# ABOUT THIS EXERCISE:
Among the entries below, find each line with "every" and show it.

[Difference listings]
•••••

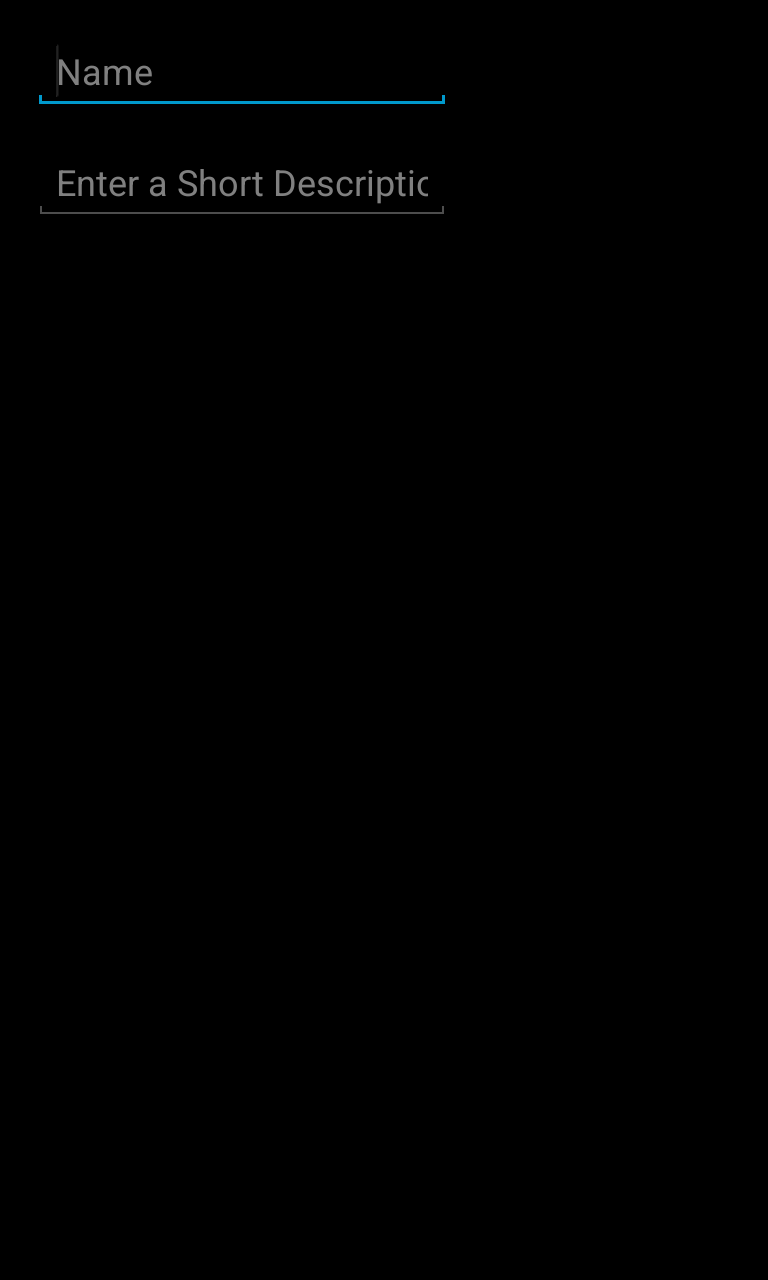
Repository: Jafnee/Android-Walking-Tour
Layout: SRC/Drafts/0.3/fuzzyNinja/PathFinder/res/layout/activity_new_walk.xml
An editor plug-in stored every save of this project. The layout is shown before and after the next save, followed by the edit.
It is drawn on a 768 x 1280 px phone screen (xhdpi) without system bars, with theme android:Theme.Holo; the app's code is not run.

Above is the layout before, as saved 2013-12-13 04:22:01.

After the next save:
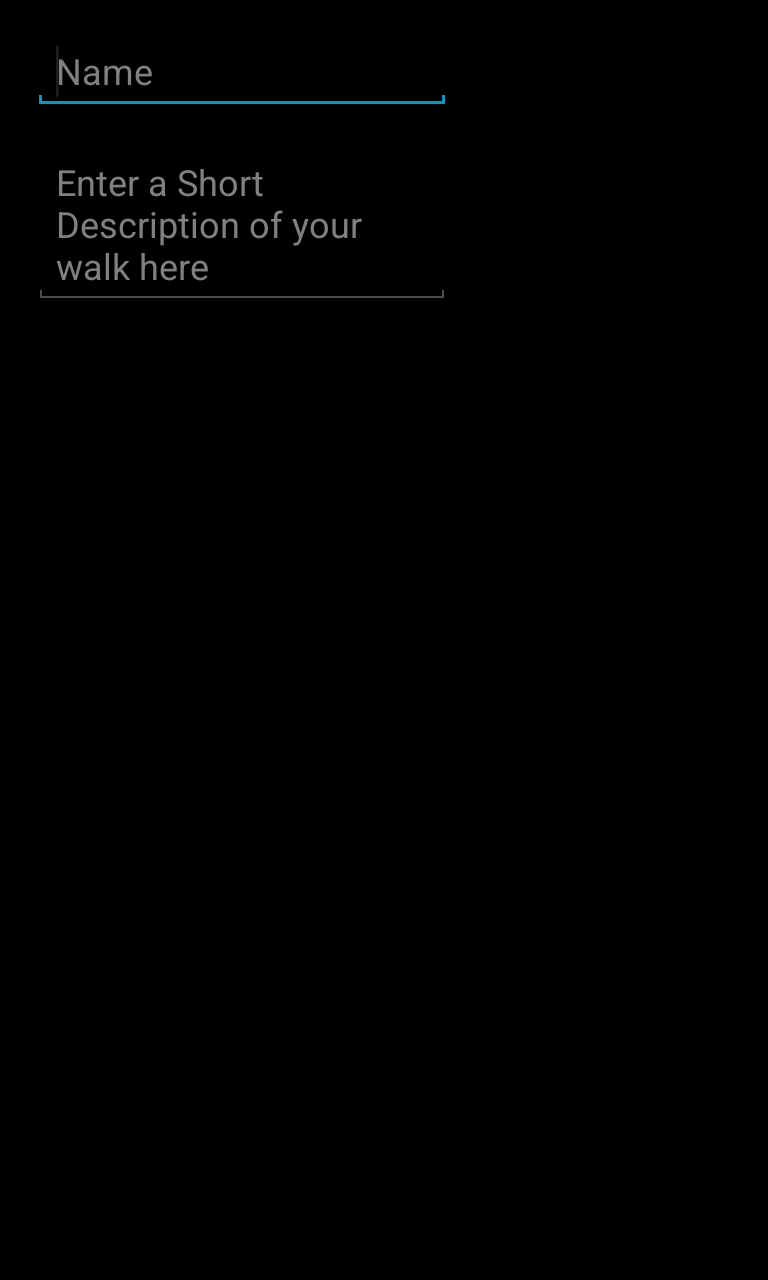
Saved 12 s later.
--- a/SRC/Drafts/0.3/fuzzyNinja/PathFinder/res/layout/activity_new_walk.xml
+++ b/SRC/Drafts/0.3/fuzzyNinja/PathFinder/res/layout/activity_new_walk.xml
@@ -32,7 +32,6 @@
         android:ems="10"
         android:hint="Enter a Short Description of your walk here"
         android:inputType="textMultiLine"
-        android:inputType="textAutoCorrect"
         tools:ignore="HardcodedText" />
 
 </RelativeLayout>
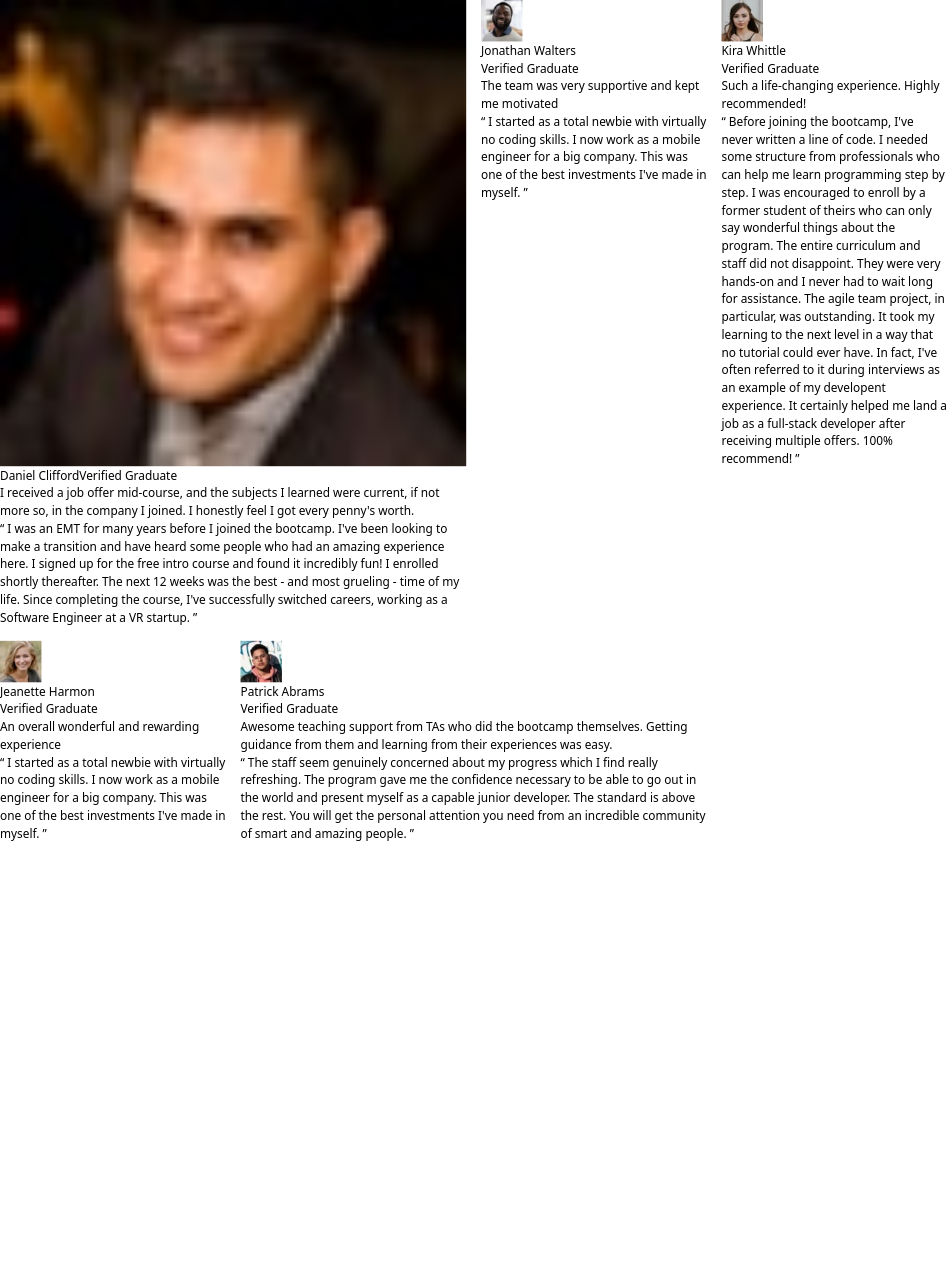
Repository: DiyBookOfLife/ps-FrontendMentor
Page: index.html
The author's editor kept a copy of each file at every save. The page is drawn from the files as they stood at one save, then again after the next save.
The browser window is 1280 px wide. The pictures show the whole page, at 74% of full size.
Some web libraries are served in a nearby version.

Above is the page before, as saved 2026-01-02 13:23:00.

### index.html
<!DOCTYPE html>
<html lang="en">

<head>
  <meta charset="UTF-8">
  <meta name="viewport" content="width=device-width, initial-scale=1.0">
  <!-- displays site properly based on user's device -->

  <link rel="icon" type="image/png" sizes="32x32" href="./images/favicon-32x32.png">

  <title>Frontend Mentor | [Challenge Name Here]</title>

  <link rel="preconnect" href="https://fonts.googleapis.com">
  <link rel="preconnect" href="https://fonts.gstatic.com" crossorigin>
  <link href="https://fonts.googleapis.com/css2?family=Barlow+Semi+Condensed:ital,wght@0,100;0,200;0,300;0,400;0,500;0,600;0,700;0,800;0,900;1,100;1,200;1,300;1,400;1,500;1,600;1,700;1,800;1,900&display=swap" rel="stylesheet">

  <!-- <link rel="stylesheet" href="./styles.css"> -->
  <script src="https://cdn.tailwindcss.com"></script>
</head>

<body>
  <main>
    <section class="grid grid-cols-4 grid-rows-2 gap-[20px]">
      <div class="col-start-1 col-end-3">
        <div class="flex flex-col h-[40]">
          <img src="./images/image-daniel.jpg" alt="picture of daniel">
          <div class="flex">
            <div>Daniel Clifford</div>
            <div>Verified Graduate</div>
          </div>
        </div>

        <p>
          I received a job offer mid-course, and the subjects I learned were current, if not more so,
          in the company I joined. I honestly feel I got every penny's worth.
        </p>

        <p>
          “ I was an EMT for many years before I joined the bootcamp. I've been looking to make a
          transition and have heard some people who had an amazing experience here. I signed up
          for the free intro course and found it incredibly fun! I enrolled shortly thereafter.
          The next 12 weeks was the best - and most grueling - time of my life. Since completing
          the course, I've successfully switched careers, working as a Software Engineer at a VR startup. ”
        </p>
      </div>

      <div class="card" id="jonathan_card">
        <div class="profile">
          <img src="./images/image-jonathan.jpg" alt="picture of jonathan">
          <div>
            <div>Jonathan Walters</div>
            <div>Verified Graduate</div>
          </div>
        </div>

        <p>
          The team was very supportive and kept me motivated
        </p>

        <p>
          “ I started as a total newbie with virtually no coding skills. I now work as a mobile engineer
          for a big company. This was one of the best investments I've made in myself. ”
        </p>
      </div>



      <div class="card" id="jeanette_card">
        <div class="profile">
          <img src="./images/image-jeanette.jpg" alt="picture of jeanette">
          <div>
            <div>Jeanette Harmon</div>
            <div>Verified Graduate</div>
          </div>
        </div>

        <p>
          An overall wonderful and rewarding experience
        </p>

        <p>
          “ I started as a total newbie with virtually no coding skills. I now work as a mobile engineer
          for a big company. This was one of the best investments I've made in myself. ”
        </p>
      </div>


      <div class="col-start-2 col-end-4">
        <div class="profile">
          <img src="./images/image-patrick.jpg" alt="picture of patrick">
          <div>
            <div>Patrick Abrams</div>
            <div>Verified Graduate</div>
          </div>
        </div>

        <p>
          Awesome teaching support from TAs who did the bootcamp themselves. Getting guidance from them and
          learning from their experiences was easy.
        </p>

        <p>
          “ The staff seem genuinely concerned about my progress which I find really refreshing. The program
          gave me the confidence necessary to be able to go out in the world and present myself as a capable
          junior developer. The standard is above the rest. You will get the personal attention you need from
          an incredible community of smart and amazing people. ”
        </p>
      </div>



      <div class="col-start-4 col-end-5 row-start-1 row-end-3">
        <div class="profile">
          <img src="./images/image-kira.jpg" alt="picture of kira">
          <div>
            <div>Kira Whittle</div>
            <div>Verified Graduate</div>
          </div>
        </div>

        <p>
          Such a life-changing experience. Highly recommended!
        </p>

        <p>
          “ Before joining the bootcamp, I've never written a line of code. I needed some structure from
          professionals who can help me learn programming step by step. I was encouraged to enroll by a former
          student of theirs who can only say wonderful things about the program. The entire curriculum and staff
          did not disappoint. They were very hands-on and I never had to wait long for assistance. The agile team
          project, in particular, was outstanding. It took my learning to the next level in a way that no tutorial
          could ever have. In fact, I've often referred to it during interviews as an example of my developent
          experience. It certainly helped me land a job as a full-stack developer after receiving multiple offers.
          100% recommend! ”
        </p>
      </div>

    </section>
  </main>
</body>

</html>

After the next save:
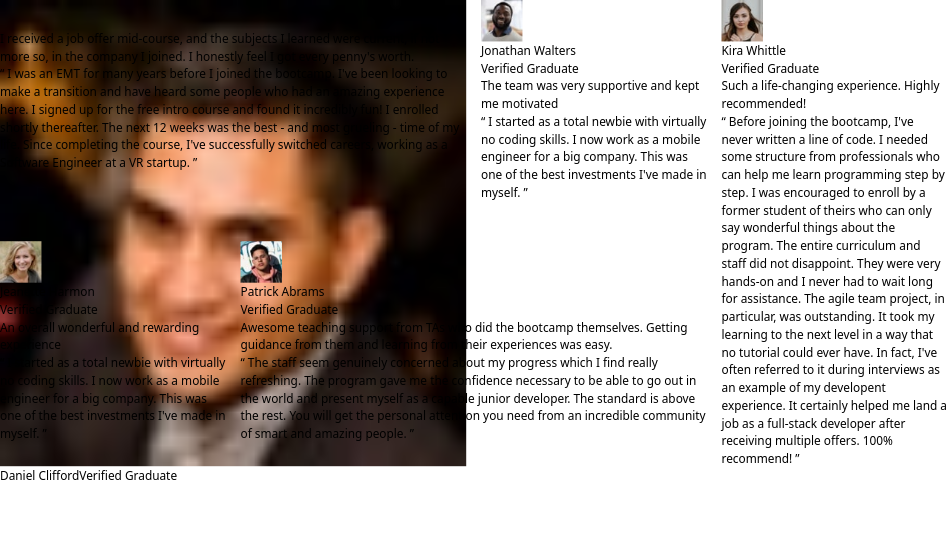
Saved 5 s later.
--- a/index.html
+++ b/index.html
@@ -22,7 +22,7 @@
   <main>
     <section class="grid grid-cols-4 grid-rows-2 gap-[20px]">
       <div class="col-start-1 col-end-3">
-        <div class="flex flex-col h-[40]">
+        <div class="flex flex-col h-[40px]">
           <img src="./images/image-daniel.jpg" alt="picture of daniel">
           <div class="flex">
             <div>Daniel Clifford</div>

After the save that followed:
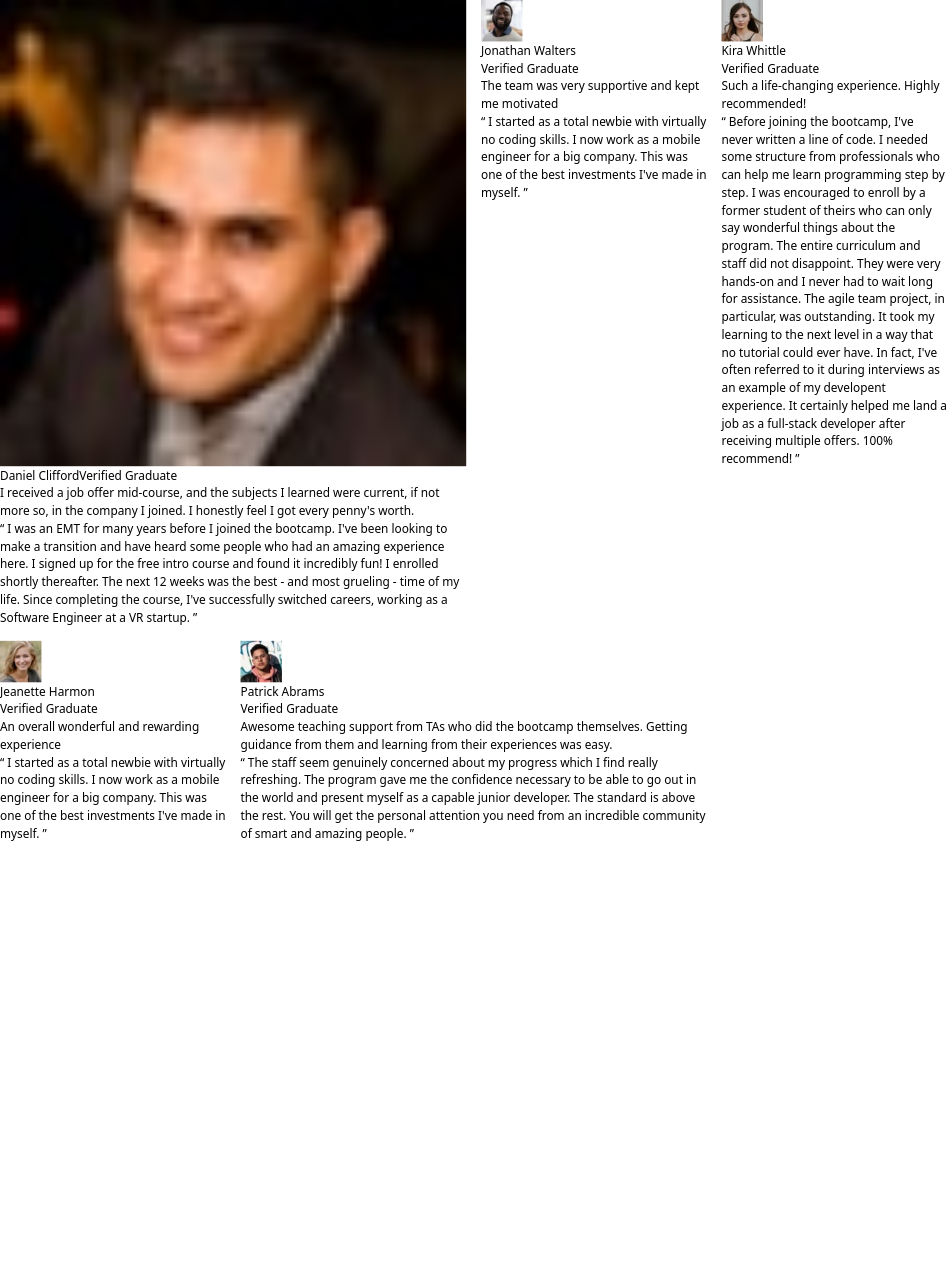
Saved 74 s later.
--- a/index.html
+++ b/index.html
@@ -22,7 +22,7 @@
   <main>
     <section class="grid grid-cols-4 grid-rows-2 gap-[20px]">
       <div class="col-start-1 col-end-3">
-        <div class="flex flex-col h-[40px]">
+        <div class="flex flex-col">
           <img src="./images/image-daniel.jpg" alt="picture of daniel">
           <div class="flex">
             <div>Daniel Clifford</div>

•••••

# SOLVED EXERCISE:
An editor plug-in stored every save of this project. The layout is shown before and after the next save, followed by the edit.
The author's editor kept a copy of each file at every save. The page is drawn from the files as they stood at one save, then again after the next save.
          in the company I joined. I honestly feel I got every penny's worth.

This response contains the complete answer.